a special issue of CLCWeb: Comparative Literature and Culture
contact email: 

CLCWeb: Comparative Literature and Culture

Vol. 20 No.1 | March 2018


Call for Papers

“Approaching Ian McEwan: Narratological Perspectives”


Deadline for Submission: 31 December 2017


   As “a major voice in contemporary British Fiction” (Quigley 436) and “the best British writer of his generation” (436), Ian McEwan has been widely known by the diversity of his subject matter, which is “as varied as his choice of genre, alternating between sadomasochism (which earned him early in his career the title Ian MacAbre) and feminism, between historical fiction and contemporary psychological intrigue.” (436). An author of two short story collections, fourteen novels, two children’s fictions, two plays, three screen plays, one oratorio, and one libretto, McEwan has received a wide range of scholarly attention, which is evidenced in a number of important critical works. Among them are Kiernan Ryan’s Ian McEwan (1994), Jack Slay’s Ian McEwan (1996), Peter Childs’s The Fiction of Ian McEwan (2005), David Malcolm’s Understanding Ian McEwan (2002), Dominic Head’s Ian McEwan (2008), Lynn Wells’s Ian McEwan (2009), Pascal Nicklas’s Ian McEwan: Art and Politics (2009), Sebastian Groes’s Ian McEwan: Contemporary Critical Perspectives (2009/2013), and Swantje Möller’s Coming to Terms with Crisis: Disorientation and Reorientation in the Novels of Ian McEwan (2011), all of which have drastically advanced the scholarship of McEwan.   It needs to be pointed out that McEwan’s fictions are not only diversified in their subject matter but also rich in their narrative strategies. Unlike those existing critical works, “Approaching Ian McEwan: Narratological Perspectives”, a Thematic Issue of CLCWeb: Comparative Literature and Culture 20.1 (March 2018): <> guest edited by Biwu Shang (Shanghai Jiao Tong University) aims at examining salient narrative features of McEwan’s writings, his fictions in particular, mainly from narratological perspectives.
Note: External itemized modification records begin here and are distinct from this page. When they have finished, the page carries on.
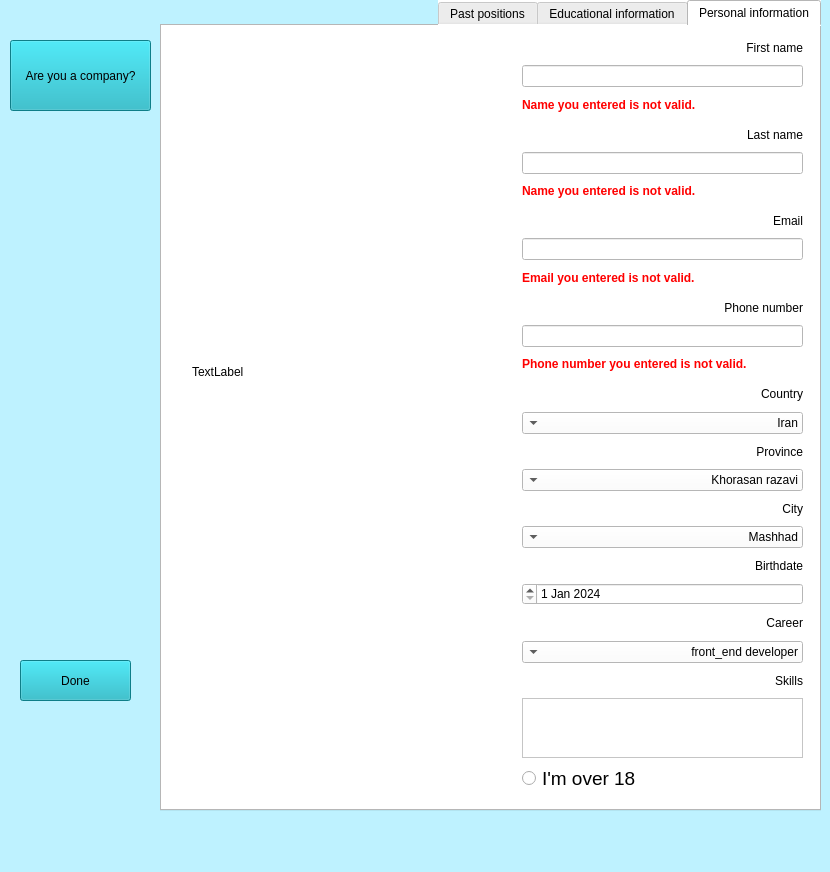
KNajjary/LinkedIn, file completeuserinfowindow.ui: the form before one commit.
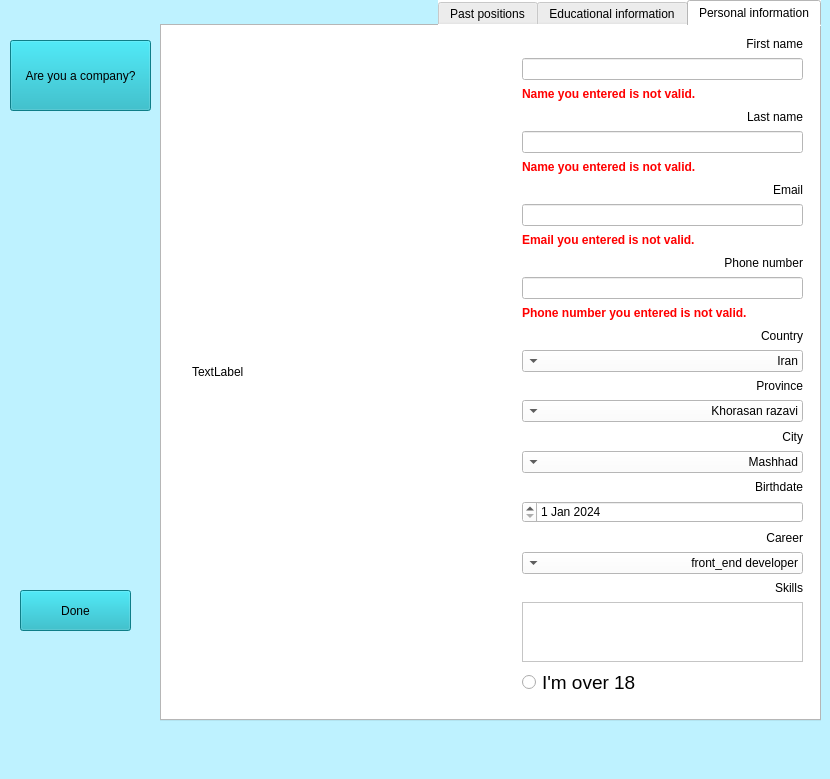
The form after the commit.

```diff
--- a/completeuserinfowindow.ui
+++ b/completeuserinfowindow.ui
@@ -7,7 +7,7 @@
     <x>0</x>
     <y>0</y>
     <width>830</width>
-    <height>872</height>
+    <height>779</height>
    </rect>
   </property>
   <property name="windowTitle">
@@ -26,7 +26,7 @@
       <x>160</x>
       <y>0</y>
       <width>661</width>
-      <height>811</height>
+      <height>721</height>
      </rect>
     </property>
     <property name="layoutDirection">
@@ -67,7 +67,7 @@
         <x>360</x>
         <y>10</y>
         <width>281</width>
-        <height>757</height>
+        <height>661</height>
        </rect>
       </property>
       <layout class="QVBoxLayout" name="verticalLayout">
@@ -613,7 +613,7 @@
     <property name="geometry">
      <rect>
       <x>20</x>
-      <y>660</y>
+      <y>590</y>
       <width>111</width>
       <height>41</height>
      </rect>
```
Contributions are invited from any sub-strands of narratology and might include, but are not limited to, the following topics: 

1. unreliable narration in Ian McEwan’s fictions
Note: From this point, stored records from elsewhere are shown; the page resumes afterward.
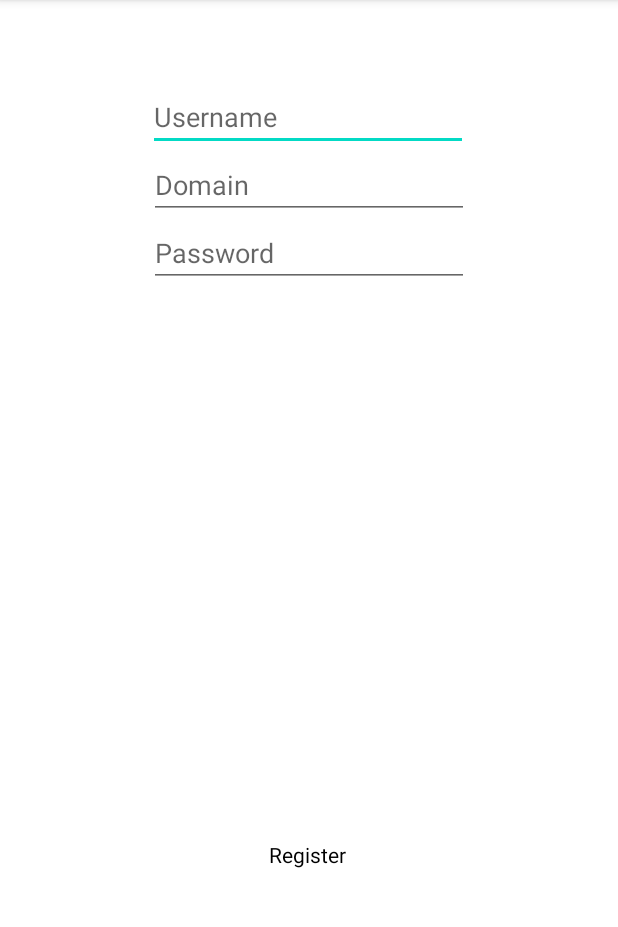
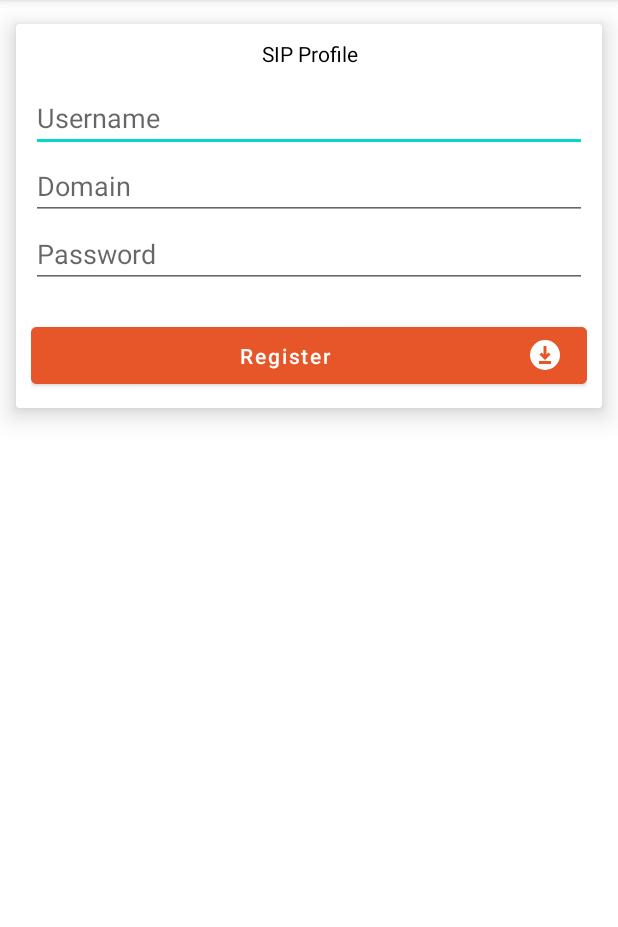
Before and after one commit to rajdeeprockysarker/SIPPUSH, an Android app: the MainActivity screen opened directly, with no data from a screen before it, on a phone screen of 412 x 824 dp, the part 84-1011 px from its top. Run offline under Robolectric (Android 15) with nearby library versions, the phone set to English and light mode, and no system bars; libraries missing offline, so code that uses them is left out: com.downloader; 2 statements that could not run were skipped.

Commit message:
Ui Change

```diff
--- a/SIPPUSH/app/src/main/res/layout/activity_main.xml
+++ b/SIPPUSH/app/src/main/res/layout/activity_main.xml
@@ -1,84 +1,92 @@
 <?xml version="1.0" encoding="utf-8"?>
-<androidx.constraintlayout.widget.ConstraintLayout xmlns:android="http://schemas.android.com/apk/res/android"
+<RelativeLayout xmlns:android="http://schemas.android.com/apk/res/android"
     xmlns:app="http://schemas.android.com/apk/res-auto"
     xmlns:tools="http://schemas.android.com/tools"
     android:layout_width="match_parent"
     android:layout_height="match_parent"
     tools:context=".MainActivity">
 
+
+    <androidx.cardview.widget.CardView
+        android:layout_width="match_parent"
+        android:layout_height="wrap_content"
+        android:padding="10dp"
+        app:cardCornerRadius="2dp"
+        app:cardElevation="10dp"
+        app:cardMaxElevation="5dp"
+        app:cardPreventCornerOverlap="true"
+        app:cardUseCompatPadding="true">
+
+        <LinearLayout
+            android:layout_width="match_parent"
+            android:layout_height="wrap_content"
+            android:orientation="vertical"
+            android:padding="10dp">
+
             <TextView
-        android:id="@+id/btn"
-        android:layout_width="wrap_content"
-        android:layout_height="wrap_content"
-        android:text="Register"
+                android:layout_width="match_parent"
+                android:layout_height="20dp"
+                android:gravity="center"
                 android:textColor="@color/black"
-        app:layout_constraintBottom_toBottomOf="parent"
-        app:layout_constraintHorizontal_bias="0.498"
-        app:layout_constraintLeft_toLeftOf="parent"
-        app:layout_constraintRight_toRightOf="parent"
-        app:layout_constraintTop_toTopOf="parent"
-        app:layout_constraintVertical_bias="0.748" />
+                android:text="SIP Profile" />
 
             <Button
                 android:id="@+id/button"
                 android:layout_width="wrap_content"
                 android:layout_height="wrap_content"
                 android:text="Unregister"
-        android:visibility="gone"
-        app:layout_constraintBottom_toBottomOf="parent"
-        app:layout_constraintEnd_toEndOf="@+id/btn"
-        app:layout_constraintHorizontal_bias="0.498"
-        app:layout_constraintStart_toStartOf="@+id/btn"
-        app:layout_constraintTop_toTopOf="parent"
-        app:layout_constraintVertical_bias="0.871" />
+                android:visibility="gone" />
 
             <Button
                 android:id="@+id/btn_list"
                 android:layout_width="wrap_content"
                 android:layout_height="wrap_content"
                 android:text="List"
-        android:visibility="gone"
-        app:layout_constraintBottom_toBottomOf="parent"
-        app:layout_constraintEnd_toEndOf="parent"
-        app:layout_constraintHorizontal_bias="0.498"
-        app:layout_constraintStart_toStartOf="parent"
-        app:layout_constraintTop_toBottomOf="@+id/button"
-        app:layout_constraintVertical_bias="0.914" />
+                android:visibility="gone" />
 
             <EditText
+                android:layout_marginTop="10dp"
                 android:id="@+id/editusername"
-        android:layout_width="wrap_content"
+                android:layout_width="match_parent"
                 android:layout_height="wrap_content"
                 android:ems="10"
-        android:inputType="textPersonName"
                 android:hint="Username"
-        app:layout_constraintBottom_toTopOf="@+id/btn"
-        app:layout_constraintEnd_toEndOf="parent"
-        app:layout_constraintHorizontal_bias="0.497"
-        app:layout_constraintStart_toStartOf="parent"
-        app:layout_constraintTop_toTopOf="parent"
-        app:layout_constraintVertical_bias="0.108" />
+                android:inputType="textPersonName" />
 
             <EditText
                 android:id="@+id/editdomain"
-        android:layout_width="wrap_content"
+                android:layout_width="match_parent"
                 android:layout_height="wrap_content"
                 android:ems="10"
-        android:inputType="textPersonName"
                 android:hint="Domain"
-        app:layout_constraintEnd_toEndOf="parent"
-        app:layout_constraintStart_toStartOf="parent"
-        app:layout_constraintTop_toBottomOf="@+id/editusername" />
+                android:inputType="textPersonName" />
 
             <EditText
                 android:id="@+id/editpassword"
-        android:layout_width="wrap_content"
+                android:layout_width="match_parent"
                 android:layout_height="wrap_content"
                 android:ems="10"
-        android:inputType="textPersonName"
                 android:hint="Password"
-        app:layout_constraintEnd_toEndOf="parent"
-        app:layout_constraintStart_toStartOf="parent"
-        app:layout_constraintTop_toBottomOf="@+id/editdomain" />
+                android:inputType="textPersonName" />
 
-</androidx.constraintlayout.widget.ConstraintLayout>
+            <View
+                android:layout_width="match_parent"
+                android:layout_height="20dp" />
+
+            <Button
+                android:id="@+id/btn"
+                android:layout_width="match_parent"
+                android:layout_height="50dp"
+                android:backgroundTint="@color/orange"
+                android:drawableRight="@drawable/ic_save"
+                android:text="Register"
+                android:textAllCaps="false" />
+
+
+        </LinearLayout>
+
+
+    </androidx.cardview.widget.CardView>
+
+
+</RelativeLayout>
```
Lines whose indentation alone changed are shown as unchanged.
2. character narration in Ian McEwan’s fictions

3. gendered narration in Ian McEwan’s fictions

4. unnatural narratives in Ian McEwan’s fictions

5. transgeneric narratives in Ian McEwan’s fictions

6. spatial narratives in Ian McEwan’s fictions

7. narrative temporality in Ian McEwan’s fictions

8. narrative ethics in Ian McEwan’s fictions

9. meta-narratives and meta-narration in Ian McEwan’s fictions

10. fictionality and factuality in Ian McEwan’s fictions


Please submit papers in 6000-7000 words by 31 December 2017 to Biwu Shang at <>. For the style of the journal, please consult <>. Articles published in the journal are double-blind peer reviewed and indexed in the International Bibliography of the Modern Language Association of America, the Thomson Reuters ISI Arts and Humanities Citation Index (A&HCI), Scopus, etc. The guest editor encourages potential contributors to establish early contact via email to